While many may still be feeling the pain of the reduction of the SALT deduction, there are potential ways to mitigate this by carefully looking at your timing—whether it’s the timing of your income and deductions; the timing of your state and local taxes; or, in some cases, using entities if you have the trade or business income.
One last note is that currently in legislative discussion, specifically in the contemplated Build Back Better Act, there may be provisions to increase the annual deduction limitation up to $80,000 for certain tax filers. At the time of this recording, this type of legislation has not been passed, but we want you to be aware that changes may occur, and it is important to monitor future possible tax law changes.

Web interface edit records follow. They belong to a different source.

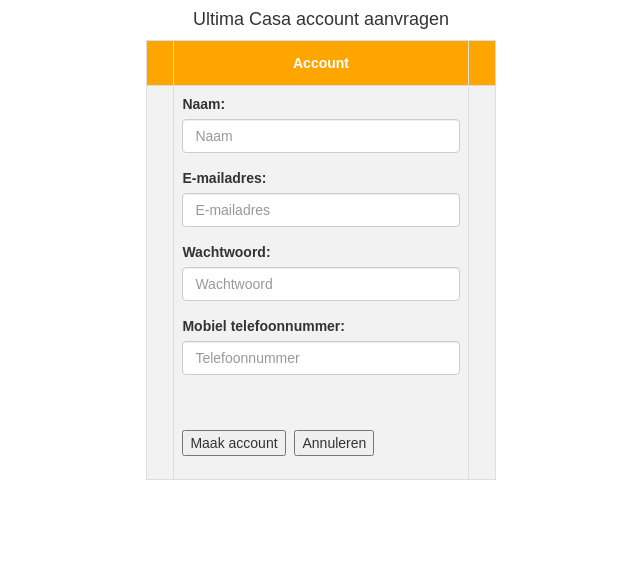
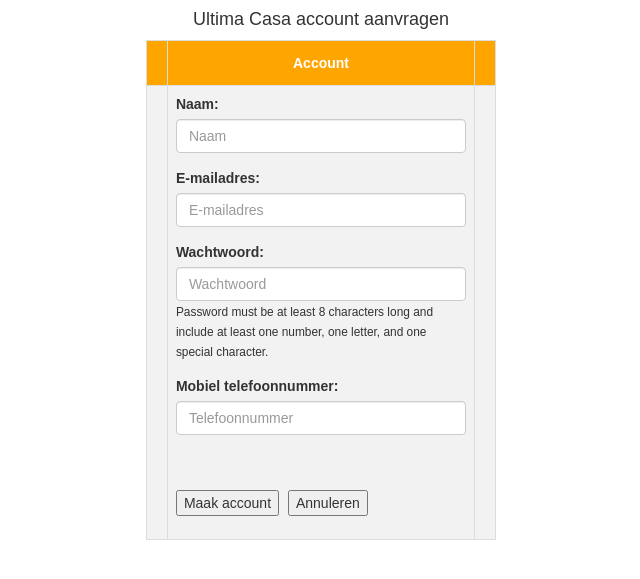
Before and after one commit to LeondeHaas/Ultima-Casa-P10, a PHP site: page /maakaccount.php in a window 1280 px wide. Shown: the top 579 px of the page, without its empty margins (319-959 px from the left). Run offline with PHP 8.4, Linux system fonts and the light colour scheme.

Commit message:
UC4: Veel wachtwoorden zijn zwak

```diff
--- a/Versie 1.00/Bronbestanden/maakaccount.php
+++ b/Versie 1.00/Bronbestanden/maakaccount.php
@@ -1,5 +1,8 @@
 <?php
      include_once("functions.php");
+
+     // Password validation criteria
+     $passwordMinLength = 8; // Minimum length for the password
 
      echo '
 <!DOCTYPE html>
@@ -33,18 +36,16 @@
                                         </div>
                                         <div class="form-group">
                                              <label for="Email">E-mailadres:</label>
-                                             <input type="email" class="form-control" id="Email" name="Email" placeholder="E-mailadres" required
-                                             pattern="' . $emailpattern . '">
+                                             <input type="email" class="form-control" id="Email" name="Email" placeholder="E-mailadres" required pattern="' . $emailpattern . '">
                                         </div>
                                         <div class="form-group">
                                              <label for="Wachtwoord">Wachtwoord:</label>
-                                             <input type="password" class="form-control" id="Wachtwoord" name="Wachtwoord" placeholder="Wachtwoord" required>
+                                             <input type="password" class="form-control" id="Wachtwoord" name="Wachtwoord" placeholder="Wachtwoord" required pattern="(?=.*\d)(?=.*[a-zA-Z])(?=.*\W).{8,}">
+                                             <small>Password must be at least 8 characters long and include at least one number, one letter, and one special character.</small>
                                         </div>
                                         <div class="form-group">
                                              <label for="Telefoon">Mobiel telefoonnummer:</label>
-                                             <input type="tel" class="form-control" id="Telefoon" name="Telefoon"
-                                                    placeholder="Telefoonnummer"
-                                                    pattern="' . $telefoonpattern . '" required>
+                                             <input type="tel" class="form-control" id="Telefoon" name="Telefoon" placeholder="Telefoonnummer" pattern="' . $telefoonpattern . '" required>
                                         </div>
                                         <div class="form-group"><br><br>
                                              <button type="submit" class="action-button" title="Uw account aanmaken">Maak account</button>
@@ -59,5 +60,4 @@
           </div>
      </body>
 </html>';
-
 ?>
```
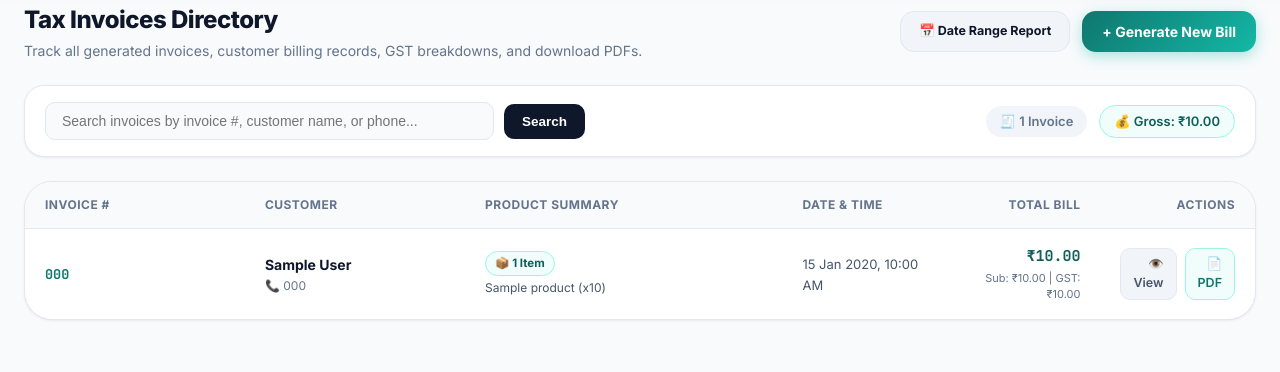
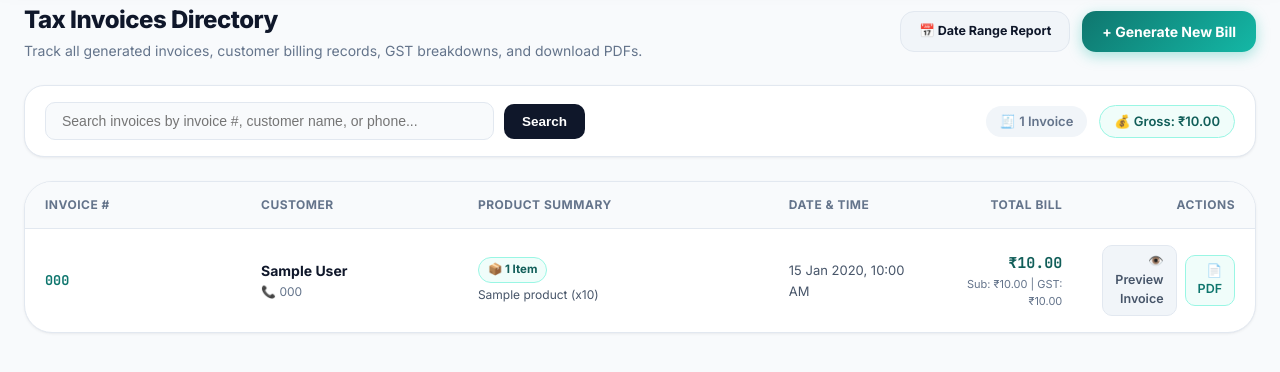
Before and after one commit to sneh125/advance-billing-system, a Django app: page /invoices/ in a window 1280 px wide; the page is wider, and only the part inside the window is pictured. Shown: the part 136-508 px from the top of that part. Run offline with Django 5.2, Linux system fonts and the light colour scheme; a user stored in the database is signed in; tables that the repository leaves empty hold one stand-in row (values such as "Sample post").

Commit message:
Provide a Preview Invoice page for each invoice that includes details and QR.

```diff
--- a/billing/urls.py
+++ b/billing/urls.py
@@ -33,6 +33,7 @@ urlpatterns = [
     path("reports/invoices/pdf/", views.invoice_report_pdf, name="invoice_report_pdf"),
     path("invoices/report/pdf/", views.invoice_report_pdf, name="invoices_report_pdf"),
     path("invoices/<int:pk>/", views.invoice_detail, name="invoice_detail"),
+    path("invoices/<int:pk>/preview/", views.invoice_preview, name="invoice_preview"),
     path("invoices/<int:pk>/pdf/", views.invoice_pdf, name="invoice_pdf"),
 
     # Task 47 & 48: QR Code Decoder (UI and REST API endpoints)
--- a/billing/views.py
+++ b/billing/views.py
@@ -1069,7 +1069,8 @@ def generate_upi_qr(invoice):
 @login_required
 def invoice_detail(request, pk):
     """
-    Detailed invoice view with dynamically generated verification & UPI payment QR codes.
+    Task 61: Detailed / Preview Invoice page for each invoice that includes
+    complete invoice details and dynamically generated verification & UPI payment QR codes.
     """
     invoice = get_object_or_404(
         Invoice.objects.select_related(
@@ -1081,7 +1082,7 @@ def invoice_detail(request, pk):
     )
 
     items = invoice.items.select_related("product").all()
-    qr_code = generate_invoice_qr(invoice)
+    qr_code = invoice.qr_code_data or generate_invoice_qr(invoice)
     qr_payload = get_invoice_qr_payload(invoice)
     upi_qr_code, upi_uri, upi_id = generate_upi_qr(invoice)
 
@@ -1096,8 +1097,18 @@ def invoice_detail(request, pk):
             "upi_qr_code": upi_qr_code,
             "upi_uri": upi_uri,
             "upi_id": upi_id,
+            "is_preview": True,
         }
     )
+
+
+@login_required
+def invoice_preview(request, pk):
+    """
+    Task 61: Dedicated 'Preview Invoice' page endpoint (/invoices/<pk>/preview/)
+    displaying full invoice details and QR code.
+    """
+    return invoice_detail(request, pk)
 
 @login_required
 def invoice_pdf(request, pk):
--- a/templates/billing/invoice_detail.html
+++ b/templates/billing/invoice_detail.html
@@ -85,7 +85,7 @@
                 <span>/</span>
                 <a href="{% url 'invoice_list' %}">Invoices</a>
                 <span>/</span>
-                <span class="current-crumb">{{ invoice.invoice_number }}</span>
+                <span class="current-crumb">Preview Invoice ({{ invoice.invoice_number }})</span>
             </nav>
 
             <div style="display: flex; align-items: center; gap: 10px;" class="action-buttons-group">
--- a/templates/billing/invoice_list.html
+++ b/templates/billing/invoice_list.html
@@ -186,8 +186,8 @@
                             </td>
                             <td style="text-align: right;">
                                 <div class="action-buttons-wrap">
-                                    <a href="{% url 'invoice_detail' inv.pk %}" class="btn-table-edit" title="View Printable Bill">
-                                        👁️ View
+                                    <a href="{% url 'invoice_preview' inv.pk %}" class="btn-table-edit" title="Preview Invoice">
+                                        👁️ Preview Invoice
                                     </a>
                                     <a href="{% url 'invoice_pdf' inv.pk %}" class="btn-table-edit" style="background: var(--primary-50); color: var(--primary-700); border-color: var(--primary-200);" title="Download PDF">
                                         📄 PDF
```
Also changed, not shown: billing/tests.py (+22 -0 lines).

Thanks again for joining us today. Please contact your Wilmington Trust advisor if you have any questions about how to maximize opportunities to deduct state and local taxes to reduce potential federal income taxes. We would be glad to help you. See you next time!